The Activity:  After everyone has completed the gym’s safety orientation and is ready in their harness, split the participants into pairs for climbing.  To start, the first person to climb clips into the auto belay and then puts on their blindfold.  They must rely on their partner for directions to climb, so their partner needs to tell them where the next hold is and how far away.  After 5 minutes, the partners should switch roles.  Once each partner has had a turn climbing, mix the groups up and have them attempt blindfolded climbing with a new partner.

The Discussion:  Afterwards, gather the participants together to discuss their experience.  What were their initial expectations compared to their experiences?  What ways did the first pairs find to better communicate?  What was it like switching partners and re-developing communication?  How did your partner’s behavior and communication affect your performance while climbing?

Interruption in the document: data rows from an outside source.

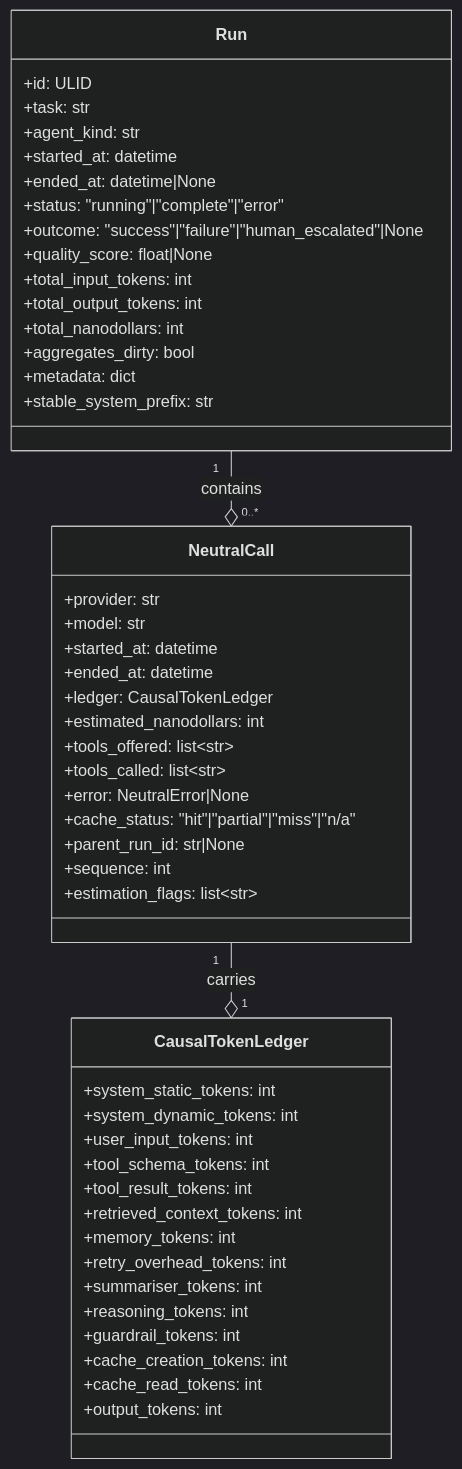
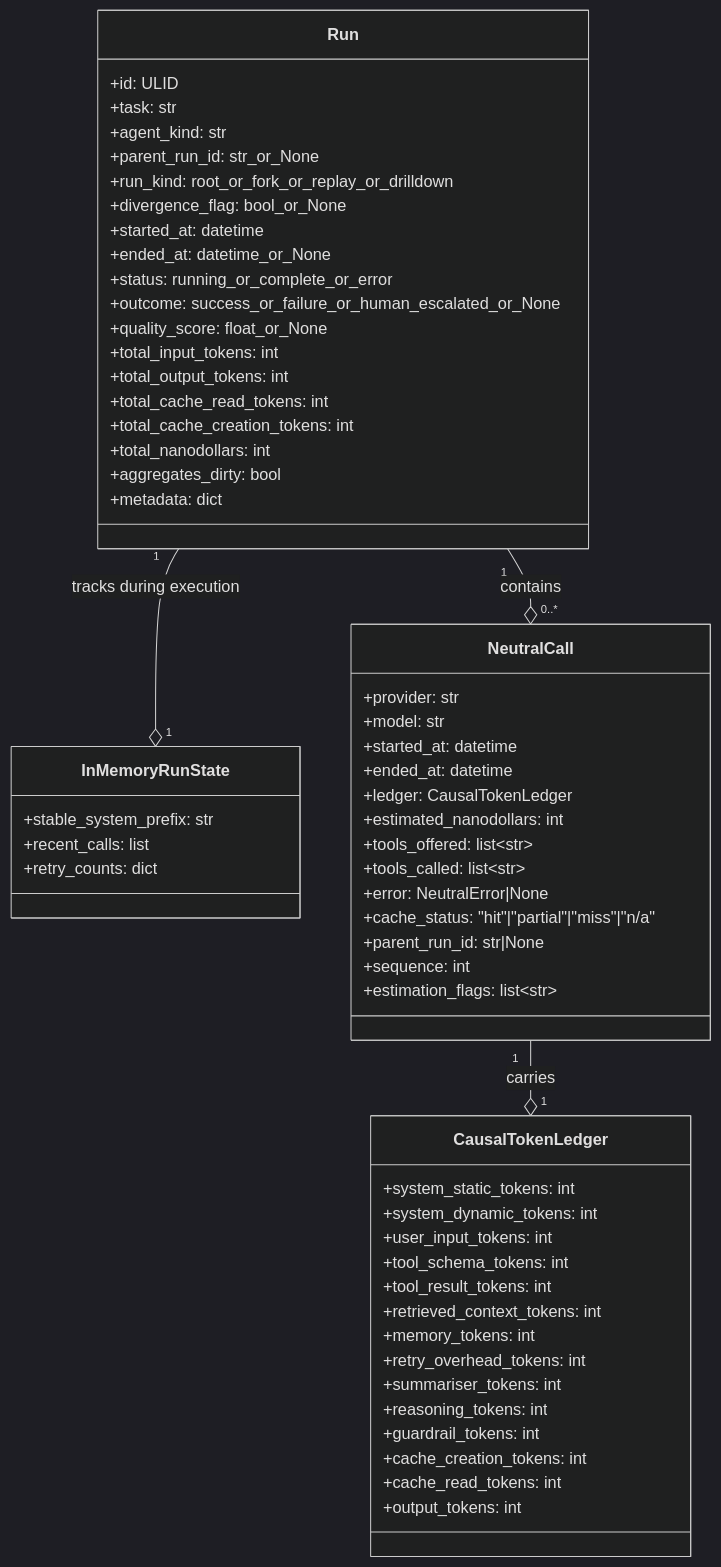
Before and after one commit to inkfoot/InkFoot: the fourth of 10 diagrams in docs/phases/phase-0-classify.md, drawn with Mermaid (dark theme). The commit also changed other lines of this file and 8 other files, not shown here.

````diff
--- a/docs/phases/phase-0-classify.md
+++ b/docs/phases/phase-0-classify.md
@@ -392,55 +406,65 @@
 ```mermaid
 classDiagram
   class Run {
     +id: ULID
     +task: str
     +agent_kind: str
+    +parent_run_id: str_or_None
+    +run_kind: root_or_fork_or_replay_or_drilldown
+    +divergence_flag: bool_or_None
     +started_at: datetime
-    +ended_at: datetime|None
-    +status: "running"|"complete"|"error"
-    +outcome: "success"|"failure"|"human_escalated"|None
-    +quality_score: float|None
+    +ended_at: datetime_or_None
+    +status: running_or_complete_or_error
+    +outcome: success_or_failure_or_human_escalated_or_None
+    +quality_score: float_or_None
     +total_input_tokens: int
     +total_output_tokens: int
+    +total_cache_read_tokens: int
+    +total_cache_creation_tokens: int
     +total_nanodollars: int
     +aggregates_dirty: bool
     +metadata: dict
+  }
+  class InMemoryRunState {
     +stable_system_prefix: str
+    +recent_calls: list
+    +retry_counts: dict
   }
+  Run "1" --o "1" InMemoryRunState : tracks during execution
 
   class NeutralCall {
     +provider: str
     +model: str
     +started_at: datetime
     +ended_at: datetime
     +ledger: CausalTokenLedger
     +estimated_nanodollars: int
     +tools_offered: list~str~
     +tools_called: list~str~
     +error: NeutralError|None
     +cache_status: "hit"|"partial"|"miss"|"n/a"
     +parent_run_id: str|None
     +sequence: int
     +estimation_flags: list~str~
   }
 
   class CausalTokenLedger {
     +system_static_tokens: int
     +system_dynamic_tokens: int
     +user_input_tokens: int
     +tool_schema_tokens: int
     +tool_result_tokens: int
     +retrieved_context_tokens: int
     +memory_tokens: int
     +retry_overhead_tokens: int
     +summariser_tokens: int
     +reasoning_tokens: int
     +guardrail_tokens: int
     +cache_creation_tokens: int
     +cache_read_tokens: int
     +output_tokens: int
   }
 
   Run "1" --o "0..*" NeutralCall : contains
   NeutralCall "1" --o "1" CausalTokenLedger : carries
 ```
````
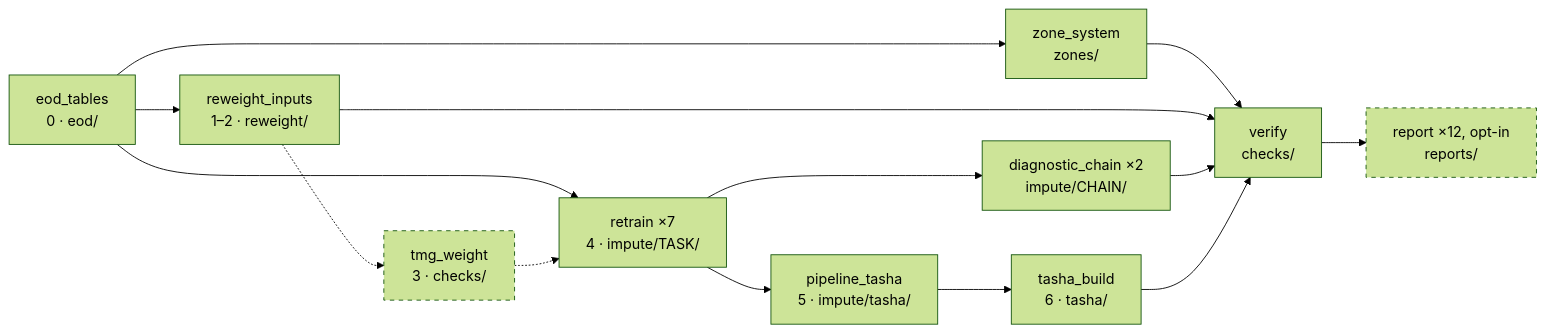
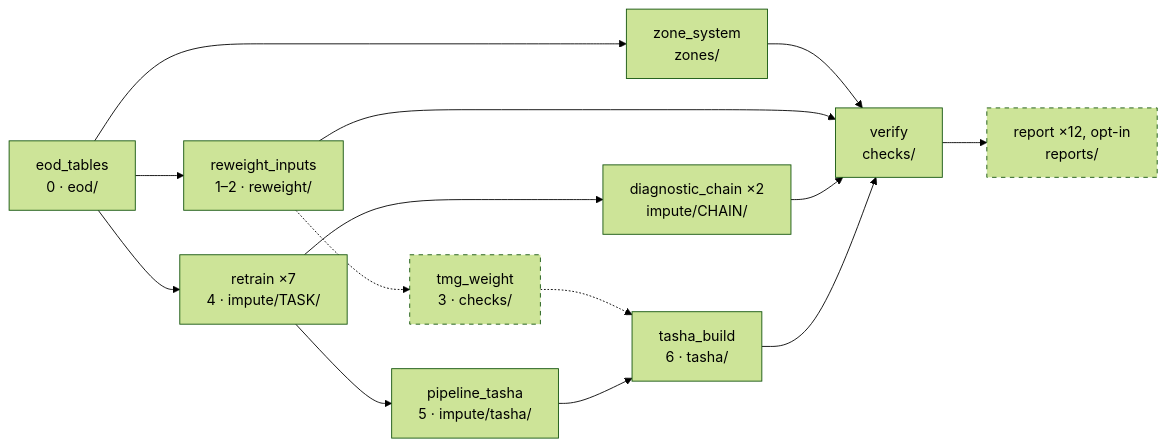
Before and after one commit to CentroFuturoCiudades/eodgdl: the diagram in README.md, drawn with Mermaid (forest theme). The commit also changed other lines of this file and 24 other files, not shown here.

````diff
--- a/README.md
+++ b/README.md
@@ -36,23 +39,23 @@
 ```mermaid
 flowchart LR
     eod_tables["eod_tables<br/>0 · eod/"]
     zone_system["zone_system<br/>zones/"]
     reweight_inputs["reweight_inputs<br/>1–2 · reweight/"]
     tmg_weight["tmg_weight<br/>3 · checks/"]
     retrain["retrain ×7<br/>4 · impute/TASK/"]
     diagnostic_chain["diagnostic_chain ×2<br/>impute/CHAIN/"]
     pipeline_tasha["pipeline_tasha<br/>5 · impute/tasha/"]
     tasha_build["tasha_build<br/>6 · tasha/"]
     verify["verify<br/>checks/"]
     report["report ×12, opt-in<br/>reports/"]
 
     eod_tables --> zone_system & reweight_inputs & retrain
-    reweight_inputs -.-> tmg_weight -.-> retrain
+    reweight_inputs -.-> tmg_weight -.-> tasha_build
     retrain --> diagnostic_chain & pipeline_tasha
     pipeline_tasha --> tasha_build
     zone_system & reweight_inputs & diagnostic_chain & tasha_build --> verify
     verify --> report
 
     classDef dashed stroke-dasharray: 5 5
     class tmg_weight,report dashed
 ```
````
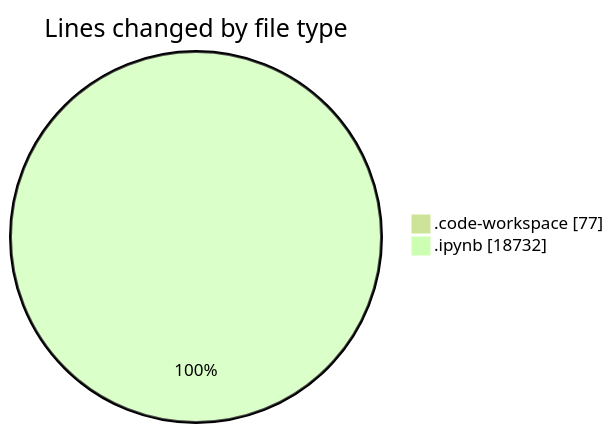
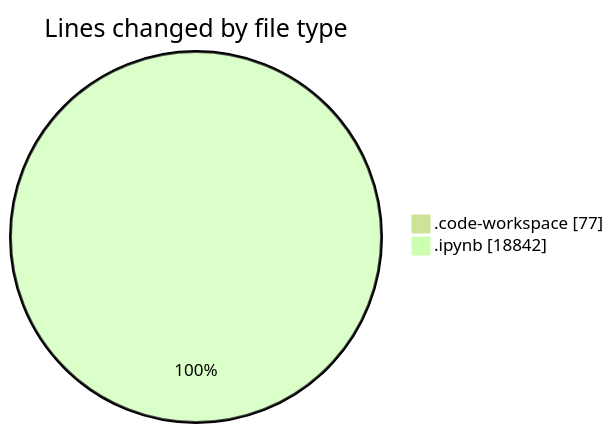
Before and after one commit to MatusMokan/code-tracking: the first of 2 diagrams in 2025-03-14/myws__workspace_/README.md, drawn with Mermaid (forest theme). The commit also changed other lines of this file and 1 other file, not shown here.

````diff
--- a/2025-03-14/myws__workspace_/README.md
+++ b/2025-03-14/myws__workspace_/README.md
@@ -22,6 +22,6 @@
 ```mermaid
 pie showData
 title Lines changed by file type
 ".code-workspace" : 77
-".ipynb" : 18732
+".ipynb" : 18842
 ```
````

Divergent to Convergent Thinking

Goal:  Improve brainstorming and idea sharing process

Requirements:  Groups of 5-10 individuals, the moderator should read up on divergent and convergent thinking beforehand to better lead the group

The Activity:  Start with a simple, unrelated topic (like designing a better water bottle), and ask everyone to individually write down 5-10 ideas.  Collect all ideas and write them down for all to see.  Next, brainstorm as a group to come up with as many new ideas as possible for the next 5-10 minutes.  This time is only a time for new ideas and is not a time to discuss the pros and cons of the ideas that have been proposed.  After brainstorming and the divergent portion of this exercise is complete, move on to convergent thinking and have the group narrow down the list down to three ideas.

After this initial round of divergent to convergent thinking, have the group explore a topic that is relevant to the group while avoiding sensitive topics.  One simple example is to design a better meeting agenda or format.  Again, have the group move through the two divergent stages of individual ideation and group brainstorming before narrowing down the list to three ideas with convergent thinking.

The Discussion:  Discuss the experiences and compare the first topic to the second.  Did the participants feel like they were running out of ideas early?  Were participants holding back ideas because they thought they would be dismissed or because they dismissed their own ideas internally?  Was it hard to avoid convergent thinking during the brainstorming process?  Are there specific situations where a focus on divergent thinking would be beneficial?

Jenna Stadsvold